Loki, by three other names:
- Farmr arma Sigynjar: Sigyn’s arm-burden [lover]
I will admit that, upon first seeing this kenning years ago, I did think that this kenning for Loki referred to Sigyn’s holding of the bowl over Loki’s face (as anyone who has ever held something – however small – with their arms outstretched for longer than a few minutes has experienced that incessant twinge of muscle fatigue in their arms.) So, using that logic, perhaps one might see how I could have thought of the act of holding the bowl could have referred to the holding of a physical burden in one’s arms.
And yet, I was delighted to find out sometime later, in reading an article regarding Norse terms of endearment, that “arm-burden” is a common kenning for lover, referring to the husband/lover laying in the woman’s arms.
- Gammleið: Vulture-path(2)
I have written of this kenning before, as early on in my practice with Loki, I was inexplicably led to explore Loki’s connection to vultures.
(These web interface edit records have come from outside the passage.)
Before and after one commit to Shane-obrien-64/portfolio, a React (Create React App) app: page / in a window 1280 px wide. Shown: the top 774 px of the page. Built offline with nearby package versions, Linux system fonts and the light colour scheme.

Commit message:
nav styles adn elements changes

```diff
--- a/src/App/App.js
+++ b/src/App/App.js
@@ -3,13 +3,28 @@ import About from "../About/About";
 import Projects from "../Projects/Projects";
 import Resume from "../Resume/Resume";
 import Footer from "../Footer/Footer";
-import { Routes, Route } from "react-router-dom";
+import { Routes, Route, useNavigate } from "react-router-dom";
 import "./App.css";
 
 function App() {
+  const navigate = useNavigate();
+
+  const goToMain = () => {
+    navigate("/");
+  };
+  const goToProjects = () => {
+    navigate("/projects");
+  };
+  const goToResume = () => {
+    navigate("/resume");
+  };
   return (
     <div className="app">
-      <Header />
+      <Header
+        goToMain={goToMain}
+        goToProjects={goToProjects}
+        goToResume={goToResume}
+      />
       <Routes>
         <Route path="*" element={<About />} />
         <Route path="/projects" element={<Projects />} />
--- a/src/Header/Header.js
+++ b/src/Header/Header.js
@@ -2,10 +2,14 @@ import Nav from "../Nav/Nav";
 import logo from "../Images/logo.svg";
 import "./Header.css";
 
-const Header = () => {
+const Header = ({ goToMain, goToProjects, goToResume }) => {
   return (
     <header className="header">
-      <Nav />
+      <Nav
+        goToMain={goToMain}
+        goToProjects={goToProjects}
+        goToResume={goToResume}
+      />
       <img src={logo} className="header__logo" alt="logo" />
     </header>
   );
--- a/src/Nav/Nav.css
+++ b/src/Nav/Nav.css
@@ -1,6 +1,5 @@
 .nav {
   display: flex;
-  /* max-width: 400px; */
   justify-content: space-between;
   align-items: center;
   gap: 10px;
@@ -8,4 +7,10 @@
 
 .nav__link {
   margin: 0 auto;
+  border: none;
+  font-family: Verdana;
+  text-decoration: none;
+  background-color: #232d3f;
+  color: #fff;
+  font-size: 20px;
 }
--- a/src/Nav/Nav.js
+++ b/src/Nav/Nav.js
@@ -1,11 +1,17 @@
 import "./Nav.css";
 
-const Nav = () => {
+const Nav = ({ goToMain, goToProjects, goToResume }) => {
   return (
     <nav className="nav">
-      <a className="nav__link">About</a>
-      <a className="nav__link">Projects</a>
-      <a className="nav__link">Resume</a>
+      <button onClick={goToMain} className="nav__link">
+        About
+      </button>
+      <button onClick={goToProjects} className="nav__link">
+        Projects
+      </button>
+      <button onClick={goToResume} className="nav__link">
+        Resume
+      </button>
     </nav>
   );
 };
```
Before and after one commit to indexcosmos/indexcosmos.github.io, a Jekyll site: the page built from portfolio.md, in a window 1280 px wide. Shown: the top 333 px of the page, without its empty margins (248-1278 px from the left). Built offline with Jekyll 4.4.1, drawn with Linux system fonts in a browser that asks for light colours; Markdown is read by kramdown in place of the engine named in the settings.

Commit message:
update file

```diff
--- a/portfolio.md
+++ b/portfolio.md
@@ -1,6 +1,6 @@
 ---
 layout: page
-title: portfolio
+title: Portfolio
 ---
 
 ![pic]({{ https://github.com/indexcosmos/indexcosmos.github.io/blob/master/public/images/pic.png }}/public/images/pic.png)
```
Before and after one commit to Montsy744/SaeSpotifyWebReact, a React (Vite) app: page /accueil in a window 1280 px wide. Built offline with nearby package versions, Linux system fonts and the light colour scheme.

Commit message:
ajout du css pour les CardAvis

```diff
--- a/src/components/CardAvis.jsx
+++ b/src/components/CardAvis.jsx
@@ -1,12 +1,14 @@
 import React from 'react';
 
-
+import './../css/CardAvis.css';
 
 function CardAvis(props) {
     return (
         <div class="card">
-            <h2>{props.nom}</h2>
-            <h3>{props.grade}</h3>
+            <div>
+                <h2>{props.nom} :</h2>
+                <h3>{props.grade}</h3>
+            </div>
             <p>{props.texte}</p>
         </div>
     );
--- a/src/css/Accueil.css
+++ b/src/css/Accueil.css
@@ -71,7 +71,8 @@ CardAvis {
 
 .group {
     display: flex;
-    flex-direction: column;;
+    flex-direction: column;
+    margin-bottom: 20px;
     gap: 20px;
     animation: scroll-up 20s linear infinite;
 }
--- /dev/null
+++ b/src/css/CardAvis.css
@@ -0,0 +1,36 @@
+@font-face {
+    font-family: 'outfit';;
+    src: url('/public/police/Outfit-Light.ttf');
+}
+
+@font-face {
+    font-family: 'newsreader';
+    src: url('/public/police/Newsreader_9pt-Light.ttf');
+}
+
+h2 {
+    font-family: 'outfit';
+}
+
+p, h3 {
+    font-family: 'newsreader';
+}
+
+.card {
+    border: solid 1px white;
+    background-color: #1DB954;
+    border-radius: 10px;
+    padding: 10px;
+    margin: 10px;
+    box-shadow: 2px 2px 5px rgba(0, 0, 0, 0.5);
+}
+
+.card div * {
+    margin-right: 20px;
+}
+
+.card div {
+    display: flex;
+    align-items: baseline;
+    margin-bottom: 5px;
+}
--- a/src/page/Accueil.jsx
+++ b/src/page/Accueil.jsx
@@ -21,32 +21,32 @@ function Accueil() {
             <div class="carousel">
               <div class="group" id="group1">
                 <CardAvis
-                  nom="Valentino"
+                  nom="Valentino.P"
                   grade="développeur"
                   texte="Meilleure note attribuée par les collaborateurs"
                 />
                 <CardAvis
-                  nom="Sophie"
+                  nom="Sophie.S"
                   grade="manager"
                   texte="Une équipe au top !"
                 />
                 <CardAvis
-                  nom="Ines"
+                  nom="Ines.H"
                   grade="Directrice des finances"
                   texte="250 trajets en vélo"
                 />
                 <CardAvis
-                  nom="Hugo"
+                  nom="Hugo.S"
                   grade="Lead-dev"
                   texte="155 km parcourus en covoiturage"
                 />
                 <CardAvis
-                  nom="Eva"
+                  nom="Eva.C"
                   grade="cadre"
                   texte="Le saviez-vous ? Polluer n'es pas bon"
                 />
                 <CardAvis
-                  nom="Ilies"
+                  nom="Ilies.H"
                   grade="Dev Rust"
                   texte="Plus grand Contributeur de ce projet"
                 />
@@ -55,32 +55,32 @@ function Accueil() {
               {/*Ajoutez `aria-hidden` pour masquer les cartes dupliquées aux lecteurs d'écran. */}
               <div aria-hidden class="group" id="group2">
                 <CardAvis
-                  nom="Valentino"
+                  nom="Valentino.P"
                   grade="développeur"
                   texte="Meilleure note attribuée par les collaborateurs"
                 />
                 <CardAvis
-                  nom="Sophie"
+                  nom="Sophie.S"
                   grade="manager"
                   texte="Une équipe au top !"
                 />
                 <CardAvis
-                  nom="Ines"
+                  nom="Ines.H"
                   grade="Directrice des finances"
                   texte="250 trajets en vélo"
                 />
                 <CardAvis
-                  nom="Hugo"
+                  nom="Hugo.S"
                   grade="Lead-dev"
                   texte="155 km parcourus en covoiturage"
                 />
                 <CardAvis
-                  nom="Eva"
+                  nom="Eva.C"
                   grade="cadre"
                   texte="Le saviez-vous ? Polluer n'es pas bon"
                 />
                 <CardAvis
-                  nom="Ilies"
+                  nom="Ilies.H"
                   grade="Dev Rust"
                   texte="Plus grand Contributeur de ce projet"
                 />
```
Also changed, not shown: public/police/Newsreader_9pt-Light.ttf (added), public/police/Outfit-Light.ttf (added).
I was having almost daily interactions with vultures where I live (Florida), coupled with several rather intense interactions with Loki thereafter, also involving vultures. (You can read of one particular connective experience here.) And through that exploration, Gammleið has become one of my favorite kennings for Loki.
I’ve seen this word translated loosely as ‘Roarer’ and like the above kenning, I had trouble fathoming the connection of Hveðrungr to Loki at first.
What is something that could be associated with Loki that ‘roars’?
I thought of lions – which certainly did not fit – but it was not until I was burning some extremely flammable offerings to Loki in a fire pit in my backyard one day that I heard how loud a bonfire can be:
And I suppose is what led to a bit of my UPG that Loki as Roarer refers to Loki in an association with fire — whether as a hearthfire(1) at the center of a home, or as a bonfire full of sacrificial offerings(2) – as I’ve always gotten the impression that Loki is a roaring spirit who appreciates offerings consumed by flames.
Not to mention this entry in Rudolf Simek’s Dictionary of Northern Mythology, which defines Hveðrungr thusly:
In Vǫluspá 55, Vidarr takes revenge for the death of his father, Odin, by killing ‘Hveðrungr‘s son,’ who, according to Snorri (Gylfaginning 50), must be the Fenris wolf. As the father of the Fenris wolf is Loki, Hveðrungr would therefore be a name for Loki. The term Hveðrungr maer for Hel, who is also a daughter of Loki’s (Ynglingatal 32), would support this.
(S. Nordal, Vǫluspá, Darmstadt 1980)
Simek, Rudolf, (trans. Angela Hall), Dictionary of Northern Mythology, D.S Brewer, Cambridge, 1993; p. 166
1.) From Axel Olrik’s manuscript on Loki as a spirit of home and hearth in Norway: http://www.heimskringla.no/wiki/Loke_i_nyere_folkeoverlevering
2.) Loptson, Dagulf, Playing With Fire: An Exploration of Loki Laufeyjarson, Asphodel Press, Hubbardston, MA, 2014; p. 136